European Commission considers imposing new special conditions on Microsoft
An article in the Wall Street Journal says that European Commissioner for Competition Neelie Kroes is considering imposing tighter regulations on Microsoft. It says the company could be compelled to package browsers that compete with Internet Explorer, with its Windows operating system. Jonathan Todd, a Commission spokesman, had stated similar considerations publicly in February. A response from Microsoft was still being considered at that time, but it evidently made no impression on Commissioner Kroes.
Under the European Commission's plans, writes the WSJ, Windows users would be offered a choice between several browsers when setting up their PCs. They would also have the option of making any one of the programs their default browser.

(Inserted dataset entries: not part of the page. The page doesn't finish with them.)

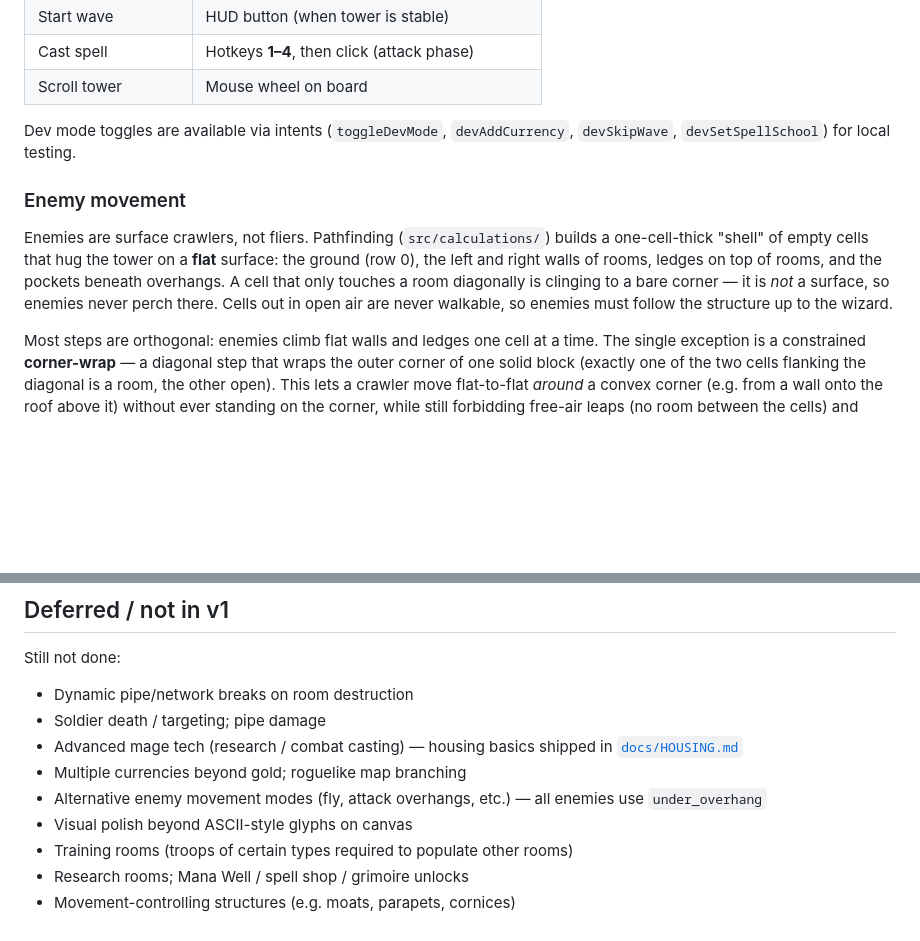
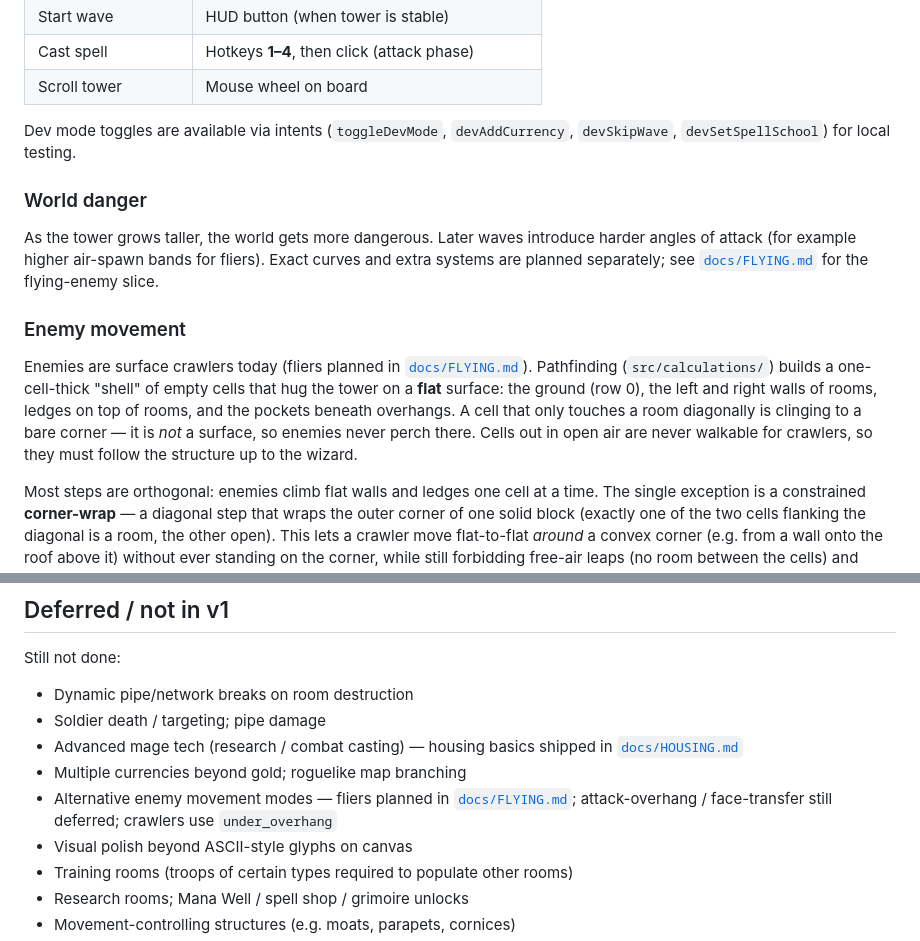
Before and after one commit to katerberg/wizard-tower-builder, a Markdown page: README.md, 2 parts joined by grey strips. Drawn GitHub-style; blank space fills up the shorter version.

```diff
--- a/README.md
+++ b/README.md
@@ -43,9 +43,13 @@ Unstable towers (floating rooms or illegal cantilevers) are highlighted on the b
 
 Dev mode toggles are available via intents (`toggleDevMode`, `devAddCurrency`, `devSkipWave`, `devSetSpellSchool`) for local testing.
 
+### World danger
+
+As the tower grows taller, the world gets more dangerous. Later waves introduce harder angles of attack (for example higher air-spawn bands for fliers). Exact curves and extra systems are planned separately; see [`docs/FLYING.md`](docs/FLYING.md) for the flying-enemy slice.
+
 ### Enemy movement
 
-Enemies are surface crawlers, not fliers. Pathfinding (`src/calculations/`) builds a one-cell-thick "shell" of empty cells that hug the tower on a **flat** surface: the ground (row 0), the left and right walls of rooms, ledges on top of rooms, and the pockets beneath overhangs. A cell that only touches a room diagonally is clinging to a bare corner — it is _not_ a surface, so enemies never perch there. Cells out in open air are never walkable, so enemies must follow the structure up to the wizard.
+Enemies are surface crawlers today (fliers planned in [`docs/FLYING.md`](docs/FLYING.md)). Pathfinding (`src/calculations/`) builds a one-cell-thick "shell" of empty cells that hug the tower on a **flat** surface: the ground (row 0), the left and right walls of rooms, ledges on top of rooms, and the pockets beneath overhangs. A cell that only touches a room diagonally is clinging to a bare corner — it is _not_ a surface, so enemies never perch there. Cells out in open air are never walkable for crawlers, so they must follow the structure up to the wizard.
 
 Most steps are orthogonal: enemies climb flat walls and ledges one cell at a time. The single exception is a constrained **corner-wrap** — a diagonal step that wraps the outer corner of one solid block (exactly one of the two cells flanking the diagonal is a room, the other open). This lets a crawler move flat-to-flat _around_ a convex corner (e.g. from a wall onto the roof above it) without ever standing on the corner, while still forbidding free-air leaps (no room between the cells) and squeezing through a diagonal gap (a room on both sides). A\* uses a Manhattan metric with a uniform step cost.
 
@@ -261,7 +265,7 @@ Still not done:
 - Soldier death / targeting; pipe damage
 - Advanced mage tech (research / combat casting) — housing basics shipped in [`docs/HOUSING.md`](docs/HOUSING.md)
 - Multiple currencies beyond gold; roguelike map branching
-- Alternative enemy movement modes (fly, attack overhangs, etc.) — all enemies use `under_overhang`
+- Alternative enemy movement modes — fliers planned in [`docs/FLYING.md`](docs/FLYING.md); attack-overhang / face-transfer still deferred; crawlers use `under_overhang`
 - Visual polish beyond ASCII-style glyphs on canvas
 - Training rooms (troops of certain types required to populate other rooms)
 - Research rooms; Mana Well / spell shop / grimoire unlocks
```
Also changed, not shown: docs/FLYING.md (added, +262 -0 lines).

Furthermore, Microsoft would have to make contracts with PC manufacturers to ensure they did not remove the option of selecting a browser.
For years the competition watchdogs have been insisting that Microsoft, on pain of being fined under cartel law, decouple Internet Explorer, Media Player and Windows. The current proceedings against Internet Explorer were unleashed in December 2007 by a complaint from Opera, the Norwegian browser developer. Mozilla joined the action in February and Google followed a few weeks later.
The demands of Microsoft's competitors are evidently going still further: the WSJ says they want not only new PC buyers, but all Windows users to be offered alternatives to IE by the operating system's update function. It still isn't clear what criteria would be used to select the alternatives. Another question is whether they would have to be pre-installed on new computers or whether a link for downloading the program would be sufficient.